J. F. RICHARDS & Co., wholesale dealers in hardware, cutlery, iron, steel, etc. Established by Mr. Richards in 1857. The house has had a steady growth of business for years. They occupy two stores, both three stories and basement structures, 25x125, and do a business of $250,000 to $300,000 yearly. Mr. Richards is also head of the Richards & Conover Hardware Co., of Kansas City. This business was established in 1875, the present Company being organized in January, 1882. They employ eight salesmen on the road. Have about twenty-seven employees in the house and with a stock of $200,000 to $250,000, do an estimate business of $600,000 to $700,000 yearly. One peculiar feature of their business is that about two-thirds of it is done on open orders. The elegant and substantial building they occupy on the corner of Fifth and Wyandotte streets in Kansas City, Mo., was erected in 1881 by Mr. Richards for their business, and is one of the best buildings in the city.
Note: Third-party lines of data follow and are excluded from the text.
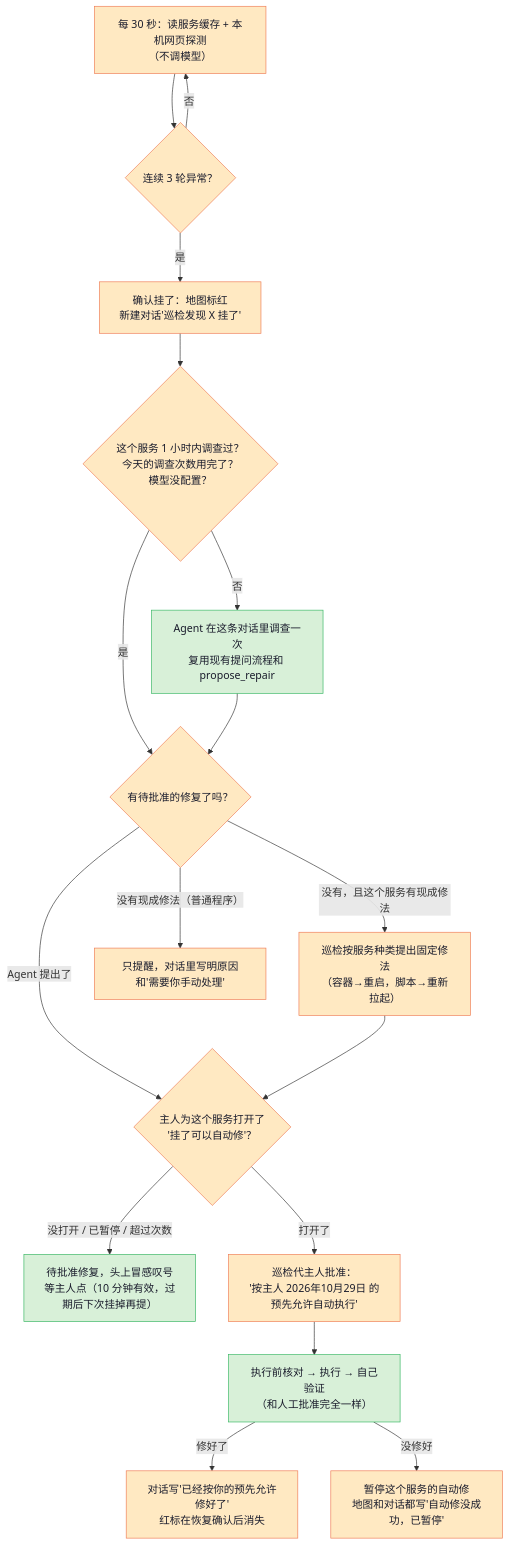
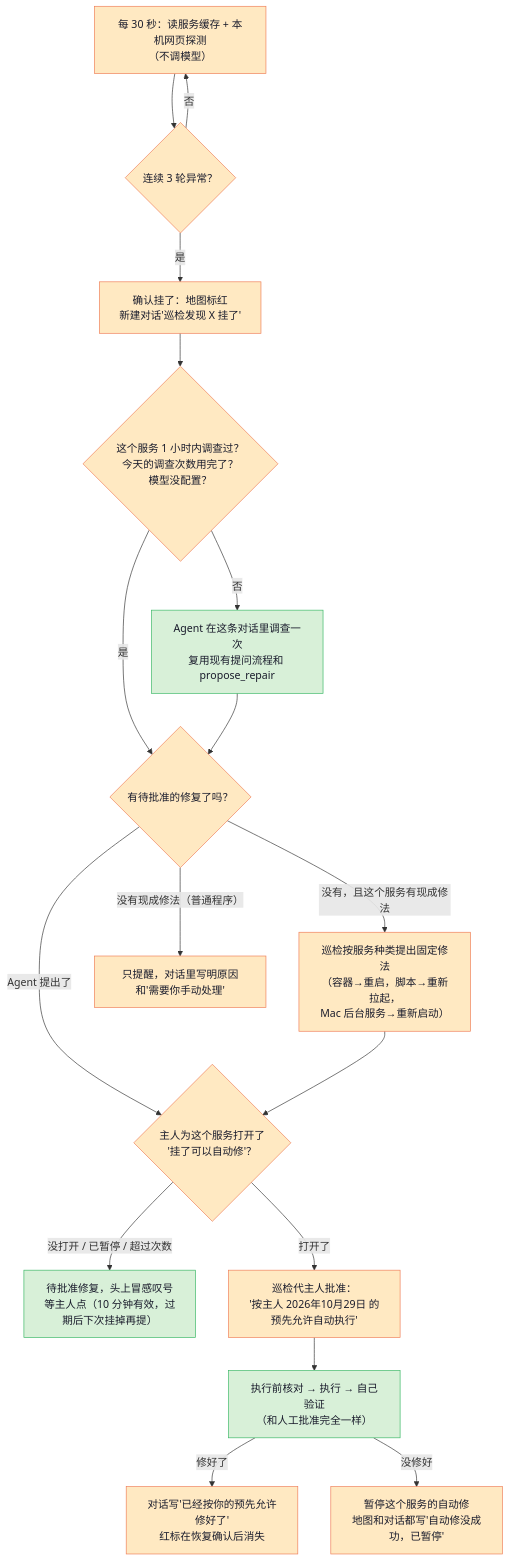
The first of 2 diagrams in docs/design/proactive-patrol.md (Sugarfarmeriod/TunnelMinion), drawn with Mermaid before and after one commit. The commit also changed other lines of this file and 44 other files, not shown here.

First line of the commit message:
feat: 第三种修法——重新启动 macOS 用户级后台服务（LaunchAgent） (#220)

````diff
--- a/docs/design/proactive-patrol.md
+++ b/docs/design/proactive-patrol.md
@@ -79,24 +80,24 @@
 ```mermaid
 flowchart TD
     W["每 30 秒：读服务缓存 + 本机网页探测<br/>（不调模型）"] --> S{"连续 3 轮异常？"}
     S -- "否" --> W
     S -- "是" --> A["确认挂了：地图标红<br/>新建对话'巡检发现 X 挂了'"]
     A --> B{"这个服务 1 小时内调查过？<br/>今天的调查次数用完了？<br/>模型没配置？"}
     B -- "是" --> P
     B -- "否" --> I["Agent 在这条对话里调查一次<br/>复用现有提问流程和 propose_repair"]
     I --> P{"有待批准的修复了吗？"}
     P -- "Agent 提出了" --> G
-    P -- "没有，且这个服务有现成修法" --> D["巡检按服务种类提出固定修法<br/>（容器→重启，脚本→重新拉起）"]
+    P -- "没有，且这个服务有现成修法" --> D["巡检按服务种类提出固定修法<br/>（容器→重启，脚本→重新拉起，<br/>Mac 后台服务→重新启动）"]
     P -- "没有现成修法（普通程序）" --> N["只提醒，对话里写明原因和'需要你手动处理'"]
     D --> G{"主人为这个服务打开了<br/>'挂了可以自动修'？"}
     G -- "没打开 / 已暂停 / 超过次数" --> BANG["待批准修复，头上冒感叹号<br/>等主人点（10 分钟有效，过期后下次挂掉再提）"]
     G -- "打开了" --> X["巡检代主人批准：<br/>'按主人 2026年10月29日 的预先允许自动执行'"]
     X --> RC["执行前核对 → 执行 → 自己验证<br/>（和人工批准完全一样）"]
     RC -- "修好了" --> OK["对话写'已经按你的预先允许修好了'<br/>红标在恢复确认后消失"]
     RC -- "没修好" --> STOP["暂停这个服务的自动修<br/>地图和对话都写'自动修没成功，已暂停'"]
 
     classDef reuse fill:#d8f0d8,stroke:#38b764,color:#1a1c2c
     classDef new fill:#ffe9c2,stroke:#ef7d57,color:#1a1c2c
     class I,RC,BANG reuse
     class W,S,A,B,P,D,G,X,OK,STOP,N new
 ```
````
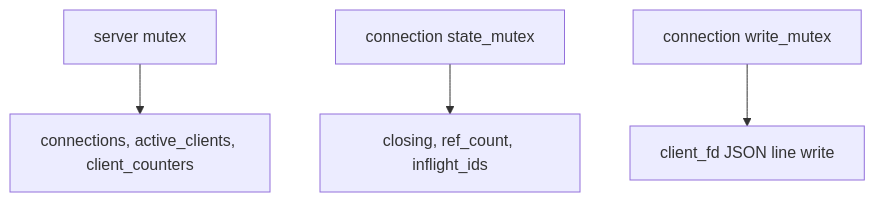
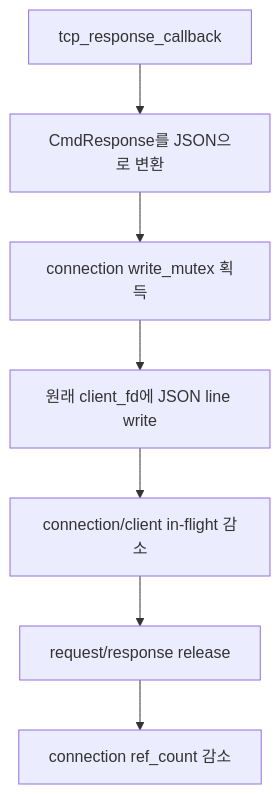
The fifth of 5 diagrams in docs/sijun-yang/004_tcp_cmd_processor_architecture_flow.md (Wish-Upon-A-Star/SQL-B-Tree), drawn with Mermaid before and after one commit. The commit also changed other lines of this file, not shown here.

Commit message:
docs: clarify TCP command processor flow

````diff
--- a/docs/sijun-yang/004_tcp_cmd_processor_architecture_flow.md
+++ b/docs/sijun-yang/004_tcp_cmd_processor_architecture_flow.md
@@ -187,10 +270,12 @@
 ```mermaid
 flowchart TD
-    ServerMutex[server mutex]
-    StateMutex[connection state_mutex]
-    WriteMutex[connection write_mutex]
+    Callback[tcp_response_callback]
+    Build[CmdResponse를 JSON으로 변환]
+    Lock[connection write_mutex 획득]
+    Write[원래 client_fd에 JSON line write]
+    Remove[connection/client in-flight 감소]
+    Release[request/response release]
+    Ref[connection ref_count 감소]
 
-    ServerMutex --> ServerState[connections, active_clients, client_counters]
-    StateMutex --> ConnState[closing, ref_count, inflight_ids]
-    WriteMutex --> SocketWrite[client_fd JSON line write]
+    Callback --> Build --> Lock --> Write --> Remove --> Release --> Ref
 ```
````
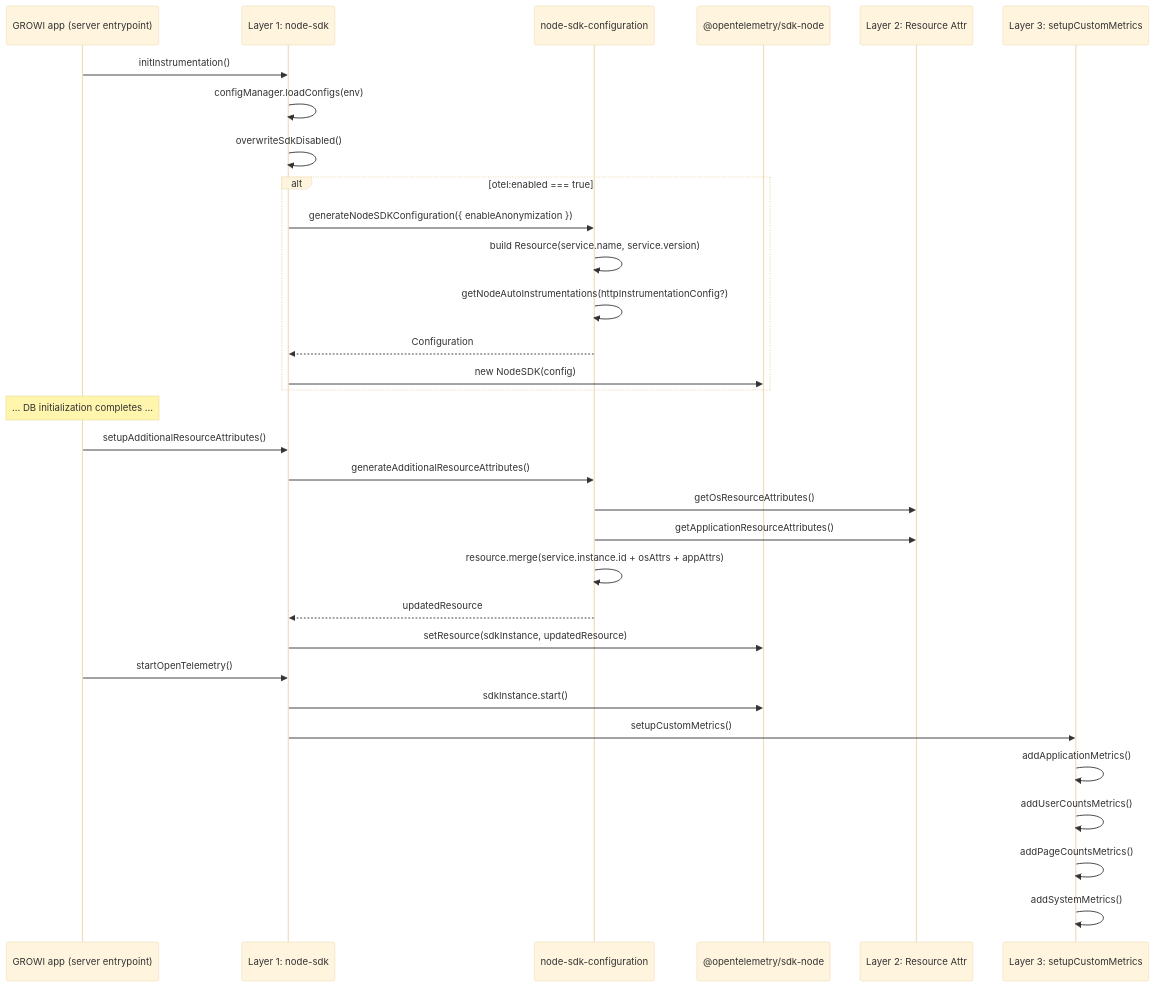
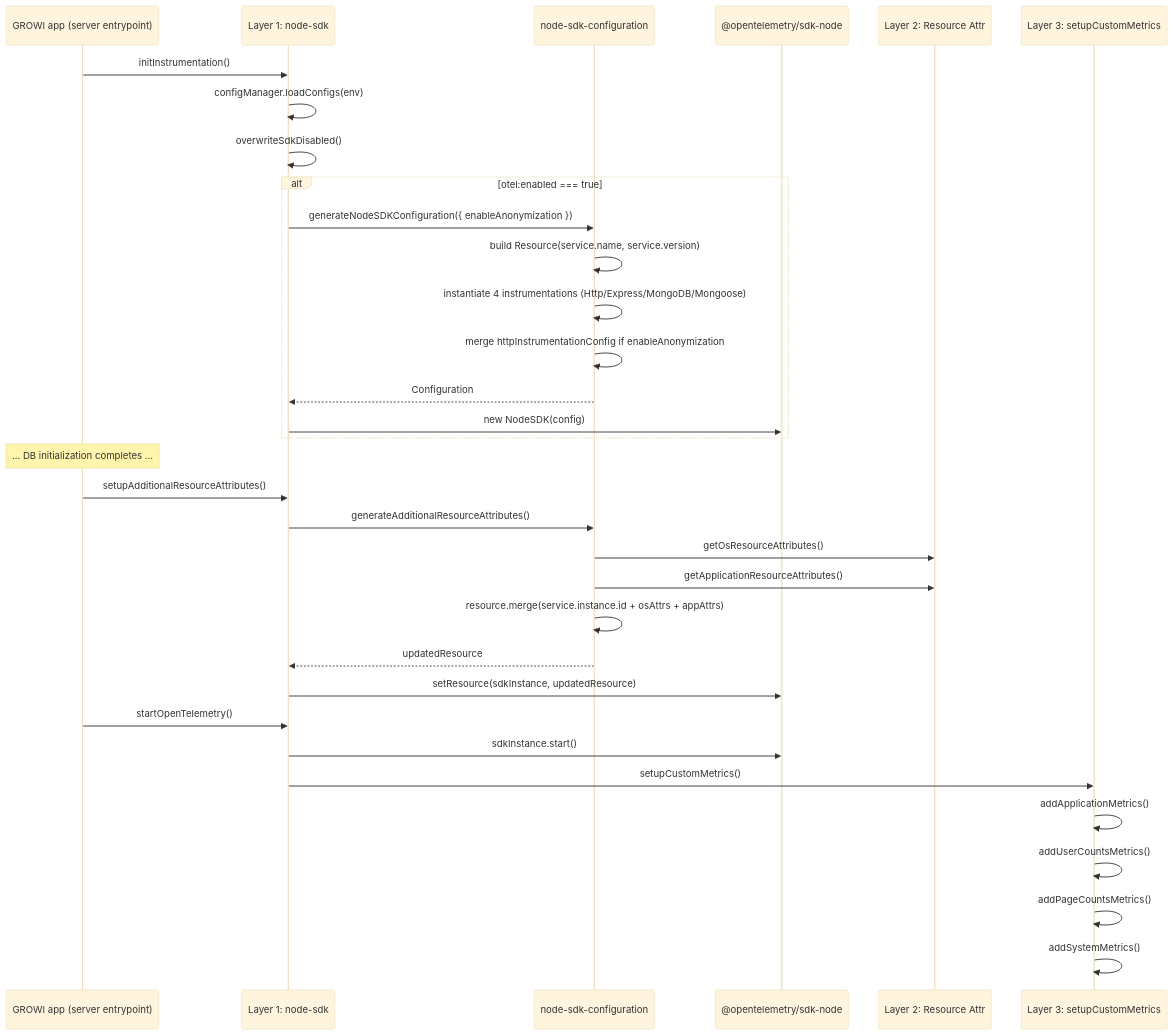
Before and after one commit to growilabs/growi: the second of 2 diagrams in .kiro/specs/opentelemetry/design.md, drawn with Mermaid (base theme). The commit also changed other lines of this file and 10 other files, not shown here.

````diff
--- a/.kiro/specs/opentelemetry/design.md
+++ b/.kiro/specs/opentelemetry/design.md
@@ -187,35 +190,36 @@
 ```mermaid
 sequenceDiagram
     participant App as GROWI app (server entrypoint)
     participant Lifecycle as Layer 1: node-sdk
     participant Config as node-sdk-configuration
     participant SDK as @opentelemetry/sdk-node
     participant Res as Layer 2: Resource Attr
     participant Met as Layer 3: setupCustomMetrics
 
     App->>Lifecycle: initInstrumentation()
     Lifecycle->>Lifecycle: configManager.loadConfigs(env)
     Lifecycle->>Lifecycle: overwriteSdkDisabled()
     alt otel:enabled === true
         Lifecycle->>Config: generateNodeSDKConfiguration({ enableAnonymization })
         Config->>Config: build Resource(service.name, service.version)
-        Config->>Config: getNodeAutoInstrumentations(httpInstrumentationConfig?)
+        Config->>Config: instantiate 4 instrumentations (Http/Express/MongoDB/Mongoose)
+        Config->>Config: merge httpInstrumentationConfig if enableAnonymization
         Config-->>Lifecycle: Configuration
         Lifecycle->>SDK: new NodeSDK(config)
     end
     Note over App: ... DB initialization completes ...
     App->>Lifecycle: setupAdditionalResourceAttributes()
     Lifecycle->>Config: generateAdditionalResourceAttributes()
     Config->>Res: getOsResourceAttributes()
     Config->>Res: getApplicationResourceAttributes()
     Config->>Config: resource.merge(service.instance.id + osAttrs + appAttrs)
     Config-->>Lifecycle: updatedResource
     Lifecycle->>SDK: setResource(sdkInstance, updatedResource)
     App->>Lifecycle: startOpenTelemetry()
     Lifecycle->>SDK: sdkInstance.start()
     Lifecycle->>Met: setupCustomMetrics()
     Met->>Met: addApplicationMetrics()
     Met->>Met: addUserCountsMetrics()
     Met->>Met: addPageCountsMetrics()
     Met->>Met: addSystemMetrics()
 ```
````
JASON P. RICHARDSON, deceased, was born in Paulet, Vermont, February 22, 1822. He moved to Michigan about 1840 and settled in Detroit, where he engaged in mercantile business. In 1854 he settled in Leavenworth, Kas. From 1855 to 1861 he was engaged in mercantile business and from that time until his death was engaged in agricultural pursuits in Leavenworth County. He departed this life in 1882. Mr. Richardson was married in Michigan, to Miss Mary King. They had seven children - George C., Anna, (now Mrs. Davis), William, Fred, Charles, Jason P., Martha. George C. Richardson, of the firm of Harans & Richardson, lessees of the "Kansas Kanning Kompany" Works, was born in Leavenworth, Kas., November 14, 1856. He was the first white male child born in the city. He was educated in his native city, finishing his studies at the Barre Academy, Barre, Vt. He commenced clerking for the firm of Harans & co., millers, and in 1880 was admitted to a share in the business. Is now engaged in operating the Harans & Richardson Mills in Missouri. Mr. Richardson was married in Leavenworth county, May 12, 1861, to Miss Anna Draper of that county. He is a member of the K. of H.

HERMAN RICHTER, was born in Saxony, Germany, April 13, 1844. He emigrated from his native country in 1854, landing in New York on his arrival in America. He removed to Chicago, July 18, 1855, and engaged in furniture business in that city, being in the retail trade before the fire of October 9, 1871, and in wholesale after that event. He came to Kansas, October 15, 1878, and has been engaged in furniture business in Leavenworth since that time, his rooms being among the finest in Kansas. He was married in Chicago, June 8, 1866, to Minnie Brandt, a native of that city. They have five children, Laura, Lillie, May, Edwin, Walter, and Harry. Mr. R. is a member of the K. of P.

[TOC] [part 27] [part 25] [Cutler's History]